Once a person has reached the middle and late stages of an alcohol use disorder, inpatient alcohol rehab is often the most effective intervention. For 45-60 days, the person moves into a residential alcohol treatment center. During that time, they work with medical and psychiatric professionals on therapy, medical treatments and other interventions. The treatment plan varies from person to person but usually includes individual and group counseling.

An inpatient program is a chance to step away from everyday life and focus on recovery. Since the setting and schedule are structured, there’s no need to make decisions or worry about anything — a welcome relief for people struggling with alcohol dependence. Families can rest assured knowing their loved one is safe and supervised 24/7.

Outpatient Treatment for Alcoholism

Outpatient addiction treatment is similar to an inpatient treatment program; however, the patient doesn’t live at the facility. They come for therapeutic activities but go home at the end of each day.

Rehab Aftercare To Support Long-Lasting Sobriety

Rehab is just the first step in recovery. After a patient leaves, they’re in a vulnerable state — aftercare can help them resist temptation, manage triggers and build a new, alcohol-free life. At Camelback Recovery, we develop an aftercare plan for every patient and connect them with the appropriate resources. With continued work and support, it’s possible to maintain long-term sobriety.

Common aftercare activities include:

  • Therapy (group, individual and family)
  • 12-step programs (Alcoholics Anonymous)
  • Case management
  • Life Coaching
  • Medication management
  • Sober living homes
  • Healthy eating and exercise routine

Therapies Used in Treatment

Here at Camelback Recovery, we use a variety of therapeutic tools to treat alcohol use disorder.

Neurobehavioral Therapy: This intervention strategy happens in two phases. First, a clinician uses a set of assessment tools to identify the problems that led to addictive behaviors — among alcoholics, this might include impulsivity or mood swings. Then, they come up with a targeted treatment to alter the neural pathways and a set of metrics to monitor progress. At Camelback Recovery, the leading mental health and addiction treatment center in Phoenix, AZ, we use cutting-edge technology to aid the process and change problematic behaviors.

Cognitive Behavioral Therapy (CBT): This type of traditional counseling aims to identify and change the unhelpful patterns of thought and behavior that contribute to alcohol problems. The patient learns to change thoughts, develop new beliefs and build healthy coping strategies.

Motivational Enhancement Therapy (MET): These sessions help the patient develop a strong sense of internal motivation. This can help them feel more engaged in the treatment process and create a desire to change destructive behaviors.

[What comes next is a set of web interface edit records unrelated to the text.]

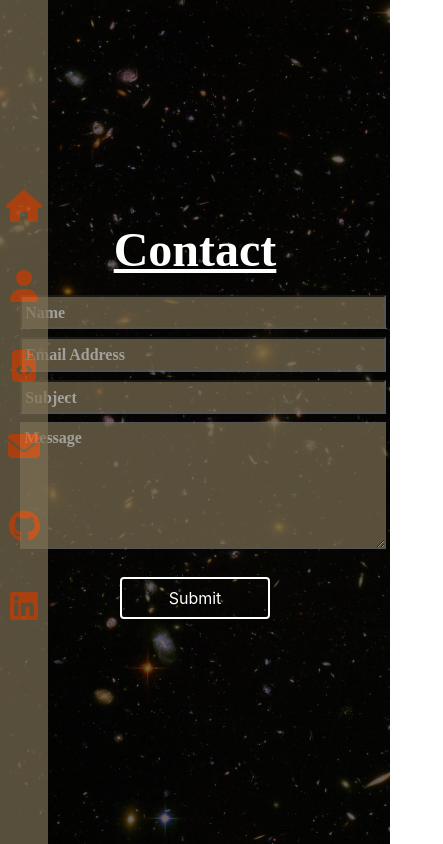
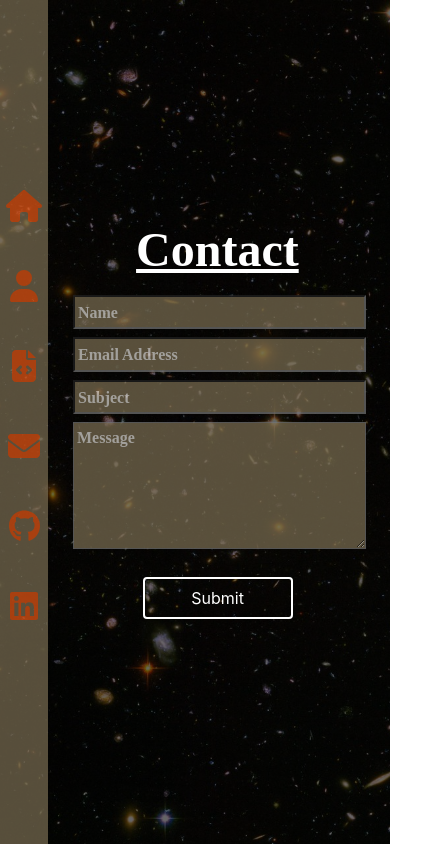
Before and after one commit to cmd0160/react_portfolio, a React (Create React App) app: page /react_portfolio/Contact in a window 390 px wide. Shown: the whole page, 443 px wide, since content can reach past the window. Built offline with nearby package versions, Linux system fonts and the light colour scheme; a web font is replaced by a local one.

Commit message:
added more mobile responsiveness

```diff
--- a/src/components/Contact/Contact.css
+++ b/src/components/Contact/Contact.css
@@ -19,8 +19,6 @@
     display: flex;
     justify-content: center;
 }
-
-
 
 form .text{
     width: 100%;
@@ -65,3 +63,23 @@ textarea:focus {
     display: inline;
     margin-top: 1.3rem;
 }
+
+@media (max-width: 414px) {
+
+.contact_title {
+    margin-left: 1.4rem;
+    }
+
+    form .text{
+        width: 80%;
+    }
+
+    form {
+        margin-left: 3.3rem;
+    }
+
+    .btn_submit {
+        margin-right: 4rem;
+    }
+
+}
--- a/src/components/Projects/Projects.css
+++ b/src/components/Projects/Projects.css
@@ -62,3 +62,36 @@
     font-weight: 600;
 
 }
+
+@media (max-width: 414px) {
+
+    .projects_title {
+        margin: 2rem 0 0 4rem;
+    }
+
+    .carousel {
+        height: 45vh;
+        width: 80%;
+        align-self: center;
+        margin-left: 3rem;
+    }
+
+    .btn_con {
+        display: flex;
+        margin-left: 3rem;
+        margin-top: .6rem;
+    }
+
+    .project_text {
+        justify-content: center;
+    }
+
+    .project_text .center {
+        height: 50vh;
+        width: 85vw;
+        justify-content: flex-start;
+        margin-top: 2rem;
+
+    }
+
+}
```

Family Therapy: Alcohol use disorder affects more than the individual; it can also damage family relationships. Family therapy can repair those bonds and educate family members about alcohol abuse.

Support Groups: These groups offer peer-to-peer counseling, education and a supportive community.